Chandler Riggs was 10 years old when TV viewers met him as Carl Grimes on “The Walking Dead” — an award-winning role he played for seven years before Carl, already minus an eye, was killed off halfway through Season 8.
Riggs is back in prime time on Season 2 of “A Million Little Things” (9 p.m. Thursday) as the enigmatic Patrick “P.J” Nelson — convinced he’s the biological son of series ghost Jon Dixon (Ron Livingston), whose suicide in the series opener is the thematic motif around which ABC’s drama is framed.
“The interesting part about being on ‘A Million Little Things’ is, now that I’m 20, the cast and crew don’t see me as ‘the kid on the set,’ ” says Riggs. “When I was on ‘The Walking Dead’ I was always seen as the kid and everyone else was in their 30s and couldn’t just hang out with a 14-year-old. That would’ve been kind of weird.
“In Canada [‘AMLT’ is filmed in Vancouver] I can go out for some drinks with my castmates and just be an adult” he says. “I’m getting to work with so many professionals that don’t see me as just ‘the kid on the set’ and that’s really cool.” Several of his “AMLT” castmates are around Riggs’ age, including 16-year-old Lizzie Greene (Sophie). “I’ve never worked with people my age and Lizzie is pretty much like a 25-year-old in a kid’s body,” he says.
Riggs didn’t watch Season 1 of “A Million Little Things” and says he was totally in the dark when he was called in to audition for the role of P.J.
“I was given absolutely no information about the character, only that he was in his early-to-mid 20s, had a troubled past and finds a script in the hospital,” he says. “My audition scene was the scene in the hospital with [co-star] Romany [Malco, who plays Rome Howard]. Maybe [P.J.] was in the hospital because his dad was in a car accident?
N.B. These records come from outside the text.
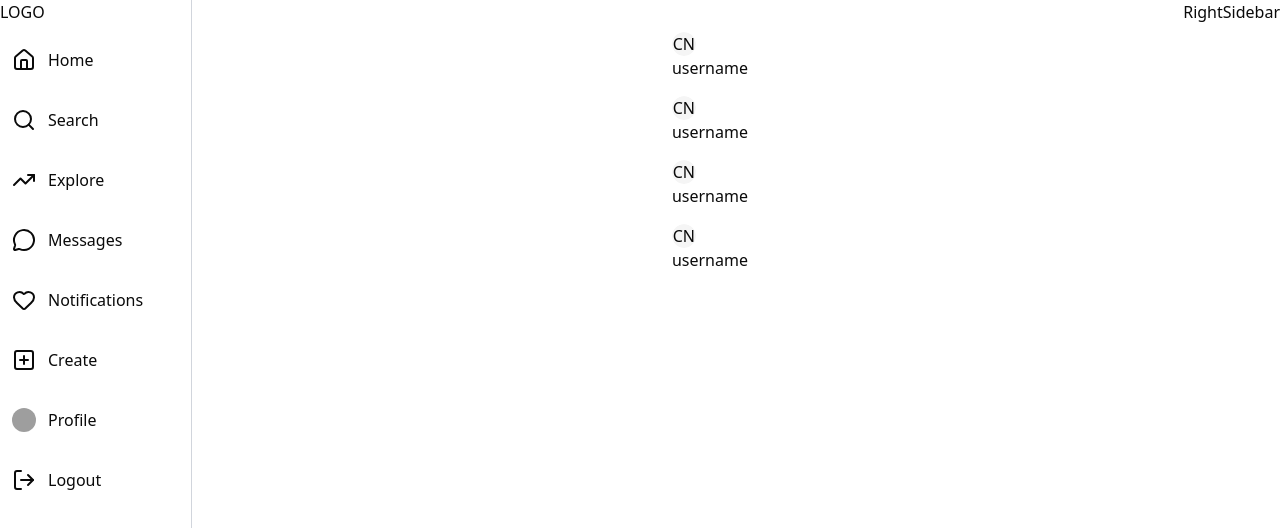
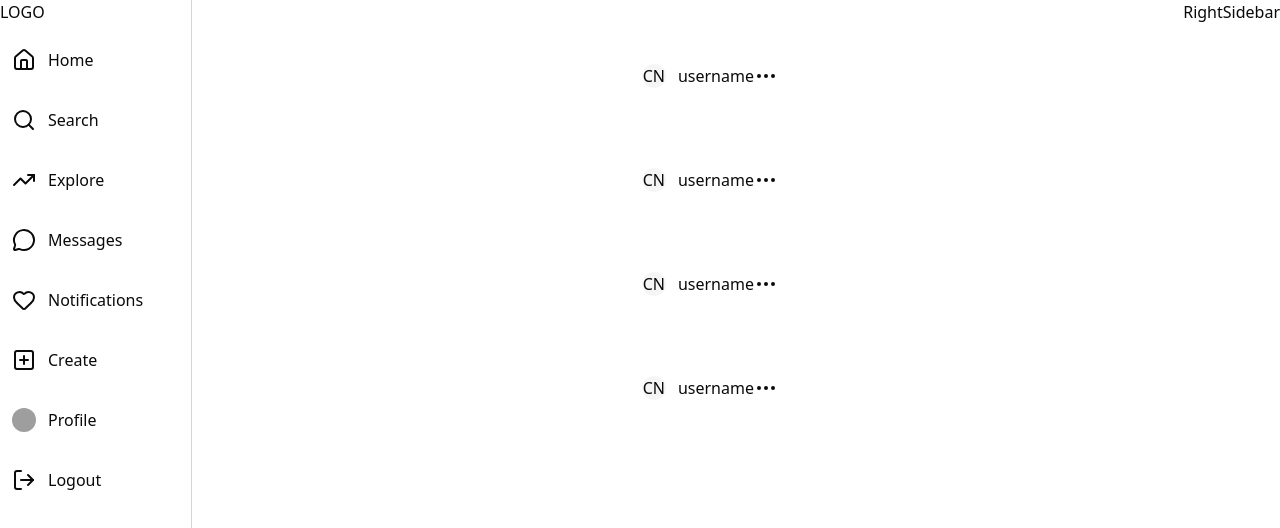
Before and after one commit to SriHariPokkimgari/Instaclone, a React (Vite) app in the folder client/: page / in a window 1280 px wide. Shown: the top 528 px of the page. Built offline with nearby package versions, Linux system fonts and the light colour scheme; grey boxes are pictures that could not be loaded; the HTML template or start-up script is replaced by a standard one.

Commit message:
update some components

```diff
--- a/client/package.json
+++ b/client/package.json
@@ -11,6 +11,7 @@
   },
   "dependencies": {
     "@radix-ui/react-avatar": "^1.1.10",
+    "@radix-ui/react-dialog": "^1.1.15",
     "@radix-ui/react-label": "^2.1.7",
     "@radix-ui/react-slot": "^1.2.3",
     "@tailwindcss/vite": "^4.1.13",
--- a/client/src/components/Post.jsx
+++ b/client/src/components/Post.jsx
@@ -1,15 +1,48 @@
 import React from "react";
 import { Avatar, AvatarFallback, AvatarImage } from "./ui/avatar";
+import {
+  Dialog,
+  DialogContent,
+  DialogDescription,
+  DialogTrigger,
+} from "./ui/dialog";
+import { MoreHorizontal } from "lucide-react";
+import { Button } from "./ui/button";
 
-const Post = () => {
+const Post = ({ data }) => {
   return (
-    <div>
-      <div>
-        <Avatar className="h-6 w-6">
-          <AvatarImage src="" alt="@shadcn" />
-          <AvatarFallback>CN</AvatarFallback>
-        </Avatar>
-        <h1>username</h1>
+    <div className="my-8 w-full max-w-sm mx-auto ">
+      <div className="flex items-center justify-center">
+        <div className="flex items-center gap-3">
+          <Avatar className="h-6 w-6">
+            <AvatarImage src="" alt="@shadcn" />
+            <AvatarFallback>CN</AvatarFallback>
+          </Avatar>
+          <h1>username</h1>
+        </div>
+        <div>
+          <Dialog>
+            <DialogTrigger asChild>
+              <MoreHorizontal className="cursor-pointer" />
+            </DialogTrigger>
+            <DialogContent>
+              <DialogDescription className="flex flex-col items-center">
+                <Button
+                  variant="ghost"
+                  className="cursor-pointer w-fit font-bold text-[#ED4956]"
+                >
+                  Unfollow
+                </Button>
+                <Button variant="ghost" className="cursor-pointer w-fit">
+                  Save to favourites
+                </Button>
+                <Button variant="ghost" className="cursor-pointer w-fit ">
+                  Delete
+                </Button>
+              </DialogDescription>
+            </DialogContent>
+          </Dialog>
+        </div>
       </div>
     </div>
   );
--- a/client/src/components/Posts.jsx
+++ b/client/src/components/Posts.jsx
@@ -6,7 +6,7 @@ const Posts = () => {
     <div>
       <div className="flex flex-col gap-4 items-center ">
         {[1, 2, 3, 4].map((item, index) => (
-          <Post />
+          <Post key={index} data={item} />
         ))}
       </div>
     </div>
```
Also changed, not shown: 1 other file (tests, documents, lock files or other folders).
I had no idea.”
Riggs, who’s also a DJ and creates “cinematic electronic music” — he cites Oscar-winning German composer Hans Zimmer as a major influence — says he already knows if Jon is really P.J.’s dad.
“Over the next few episodes [P.J.] is going to still be agitated about finding out the [DNA] test results and figuring out who his father is,” he says. “At the same time, he’s kind of being embraced by Rome and the other characters and … I’m trying to think of how I can say this … he’s going to start to kind of jump to conclusions a bit and get ahead of himself, which might backfire. We’ll see.”
Despite leaving “The Walking Dead” — his final episode aired in February 2018 — Riggs says he’s still keeps tabs on the series (renewed last month for an 11th season). “I love the show and I’ve been incredibly impressed by these last couple of seasons and can’t wait to see more,” he says. “It’s so interesting because it’s deviated so far from the comics. I’m an avid fan of the comics, as well, so I just have no idea where the show will go from here.”
He does say, though, that the vibe on “A Million Little Things” is much different than on “The Walking Dead.”
“It’s a lot lighter, that’s for sure,” he says. “We joke around a lot more and it’s definitely a much lighter environment in general. I didn’t realize how dark ‘The Walking Dead’ was … there were so many hefty, emotional scenes that weren’t easy to snap out of.
“For ‘A Million Little Things,’ it’s a walk in the park compared to that,” he says. “It makes everything a lot of fun.”
By Michael Starr